_What is being asked_. Every line below that contains the word "with" must be copied.

(Items from a data source)
________________
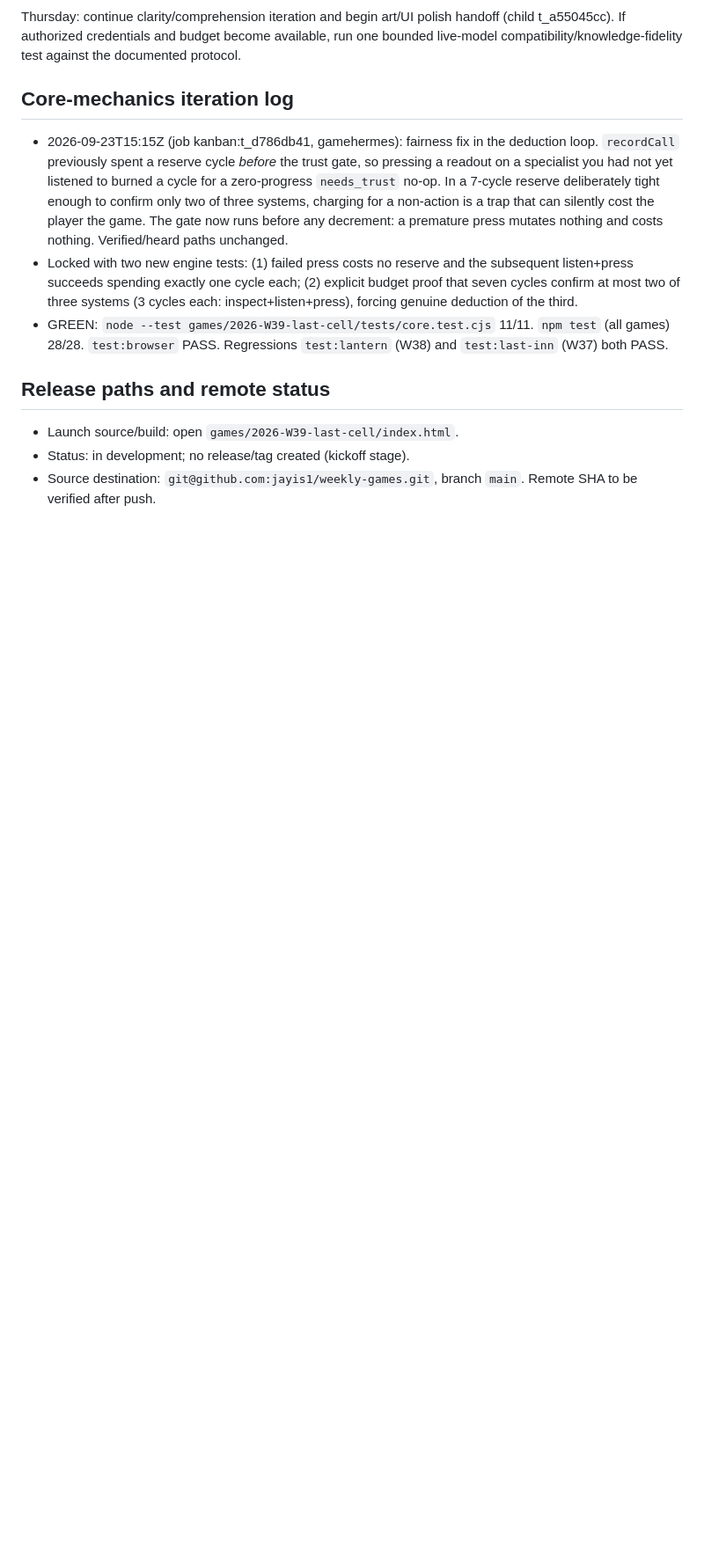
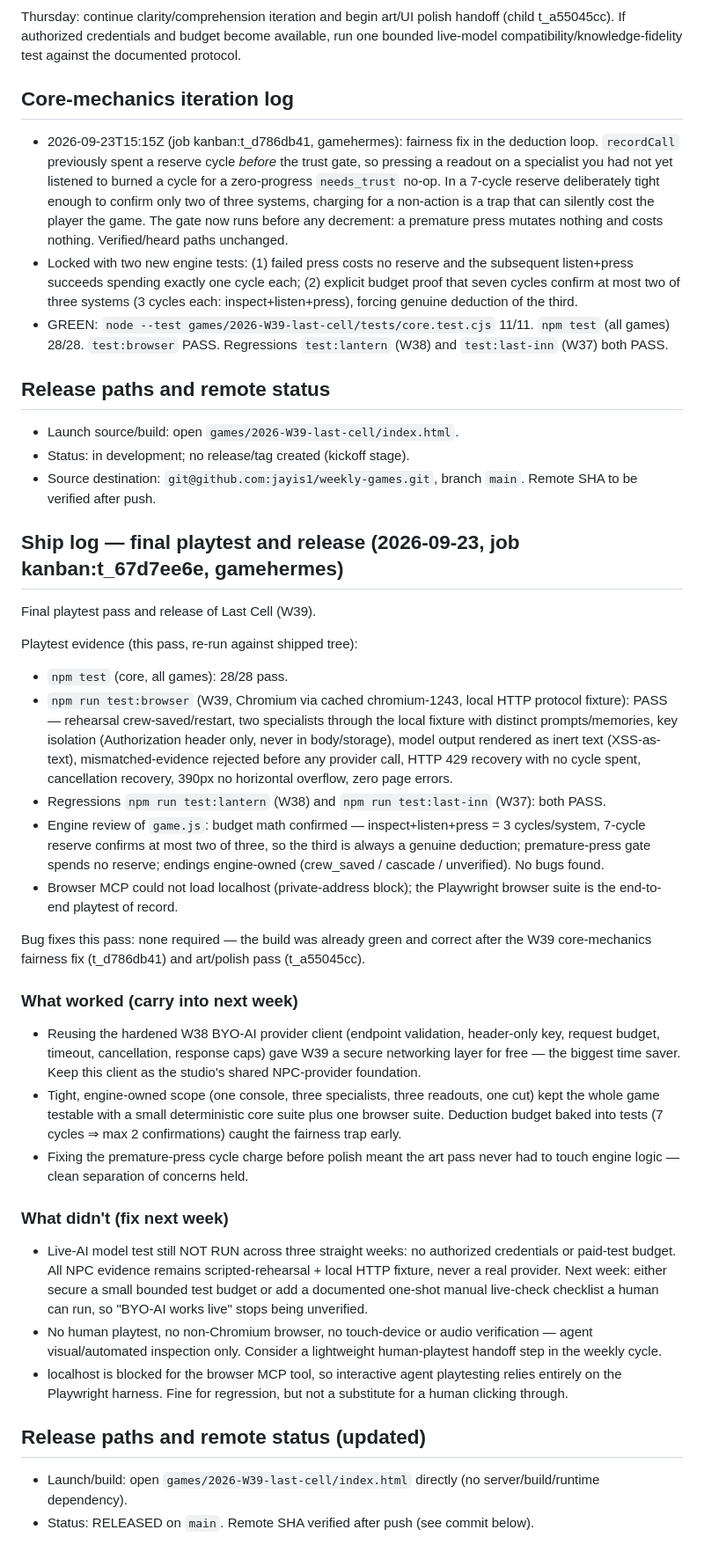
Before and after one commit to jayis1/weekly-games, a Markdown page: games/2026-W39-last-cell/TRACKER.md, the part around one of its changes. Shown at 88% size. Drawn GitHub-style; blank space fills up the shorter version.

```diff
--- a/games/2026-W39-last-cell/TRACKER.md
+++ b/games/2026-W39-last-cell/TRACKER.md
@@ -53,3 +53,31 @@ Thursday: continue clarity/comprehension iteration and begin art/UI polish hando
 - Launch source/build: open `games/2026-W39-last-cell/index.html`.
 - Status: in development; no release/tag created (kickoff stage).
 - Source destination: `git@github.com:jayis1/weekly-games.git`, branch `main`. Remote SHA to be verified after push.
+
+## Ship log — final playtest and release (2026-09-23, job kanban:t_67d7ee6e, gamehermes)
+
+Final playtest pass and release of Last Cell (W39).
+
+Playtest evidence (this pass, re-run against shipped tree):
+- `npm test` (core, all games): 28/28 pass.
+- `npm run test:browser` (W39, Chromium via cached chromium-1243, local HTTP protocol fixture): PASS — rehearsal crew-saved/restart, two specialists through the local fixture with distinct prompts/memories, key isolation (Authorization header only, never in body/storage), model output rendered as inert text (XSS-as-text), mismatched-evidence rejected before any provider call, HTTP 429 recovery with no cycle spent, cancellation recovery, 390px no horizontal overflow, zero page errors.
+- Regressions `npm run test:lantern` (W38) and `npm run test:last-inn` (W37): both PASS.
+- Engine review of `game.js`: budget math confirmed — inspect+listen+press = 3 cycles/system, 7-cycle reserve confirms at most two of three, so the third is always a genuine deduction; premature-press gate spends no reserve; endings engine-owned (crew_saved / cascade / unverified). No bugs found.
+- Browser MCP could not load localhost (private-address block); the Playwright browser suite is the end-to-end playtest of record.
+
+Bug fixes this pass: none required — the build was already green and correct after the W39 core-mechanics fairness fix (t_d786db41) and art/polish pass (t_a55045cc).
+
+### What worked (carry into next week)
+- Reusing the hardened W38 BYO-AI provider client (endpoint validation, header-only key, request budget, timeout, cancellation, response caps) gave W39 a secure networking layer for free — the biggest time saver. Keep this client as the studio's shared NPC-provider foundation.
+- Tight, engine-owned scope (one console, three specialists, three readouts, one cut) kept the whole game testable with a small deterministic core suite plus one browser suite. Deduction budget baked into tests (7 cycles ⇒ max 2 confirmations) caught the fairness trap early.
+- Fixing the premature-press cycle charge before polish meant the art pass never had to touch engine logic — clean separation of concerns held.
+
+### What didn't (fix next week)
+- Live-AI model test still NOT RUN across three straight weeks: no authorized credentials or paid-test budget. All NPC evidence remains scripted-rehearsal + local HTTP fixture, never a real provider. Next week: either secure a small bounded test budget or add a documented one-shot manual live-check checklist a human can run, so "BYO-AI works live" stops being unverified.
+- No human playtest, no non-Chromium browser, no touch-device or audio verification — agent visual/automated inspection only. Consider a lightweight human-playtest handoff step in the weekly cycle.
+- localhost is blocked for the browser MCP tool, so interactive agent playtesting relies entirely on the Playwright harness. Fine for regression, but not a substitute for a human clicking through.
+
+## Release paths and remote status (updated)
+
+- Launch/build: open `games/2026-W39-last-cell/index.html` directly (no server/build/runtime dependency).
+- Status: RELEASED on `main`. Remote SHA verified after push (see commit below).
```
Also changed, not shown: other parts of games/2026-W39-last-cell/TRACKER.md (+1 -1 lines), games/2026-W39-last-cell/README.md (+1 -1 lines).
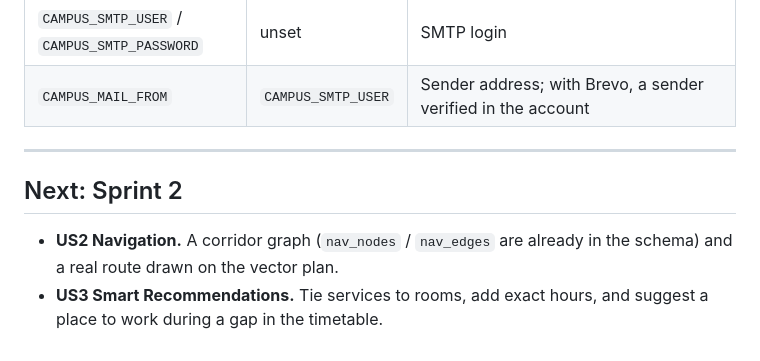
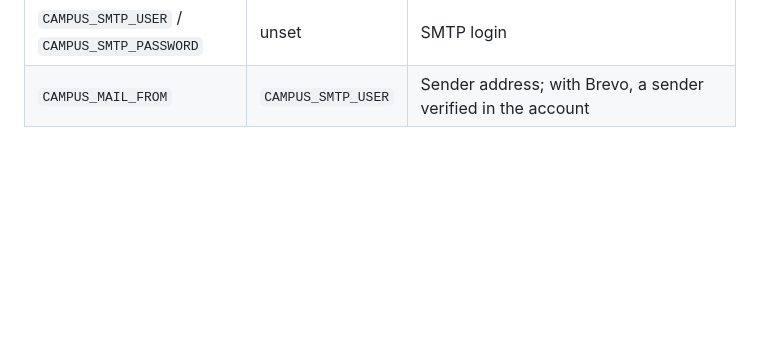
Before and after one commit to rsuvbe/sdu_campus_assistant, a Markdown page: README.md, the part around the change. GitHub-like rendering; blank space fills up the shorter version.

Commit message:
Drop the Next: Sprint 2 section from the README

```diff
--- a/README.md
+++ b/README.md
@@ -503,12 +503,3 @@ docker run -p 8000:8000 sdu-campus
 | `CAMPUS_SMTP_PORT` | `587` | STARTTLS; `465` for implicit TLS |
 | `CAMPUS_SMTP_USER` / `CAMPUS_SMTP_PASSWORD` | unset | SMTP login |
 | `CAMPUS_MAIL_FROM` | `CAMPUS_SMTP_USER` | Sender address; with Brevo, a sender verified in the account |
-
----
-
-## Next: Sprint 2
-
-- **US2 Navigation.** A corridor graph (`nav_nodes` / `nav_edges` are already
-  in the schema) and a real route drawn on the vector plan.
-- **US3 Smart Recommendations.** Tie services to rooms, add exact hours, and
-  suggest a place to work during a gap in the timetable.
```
________________
_Exercise output_.
+- `npm run test:browser` (W39, Chromium via cached chromium-1243, local HTTP protocol fixture): PASS — rehearsal crew-saved/restart, two specialists through the local fixture with distinct prompts/memories, key isolation (Authorization header only, never in body/storage), model output rendered as inert text (XSS-as-text), mismatched-evidence rejected before any provider call, HTTP 429 recovery with no cycle spent, cancellation recovery, 390px no horizontal overflow, zero page errors.
+- Tight, engine-owned scope (one console, three specialists, three readouts, one cut) kept the whole game testable with a small deterministic core suite plus one browser suite. Deduction budget baked into tests (7 cycles ⇒ max 2 confirmations) caught the fairness trap early.
 | `CAMPUS_MAIL_FROM` | `CAMPUS_SMTP_USER` | Sender address; with Brevo, a sender verified in the account |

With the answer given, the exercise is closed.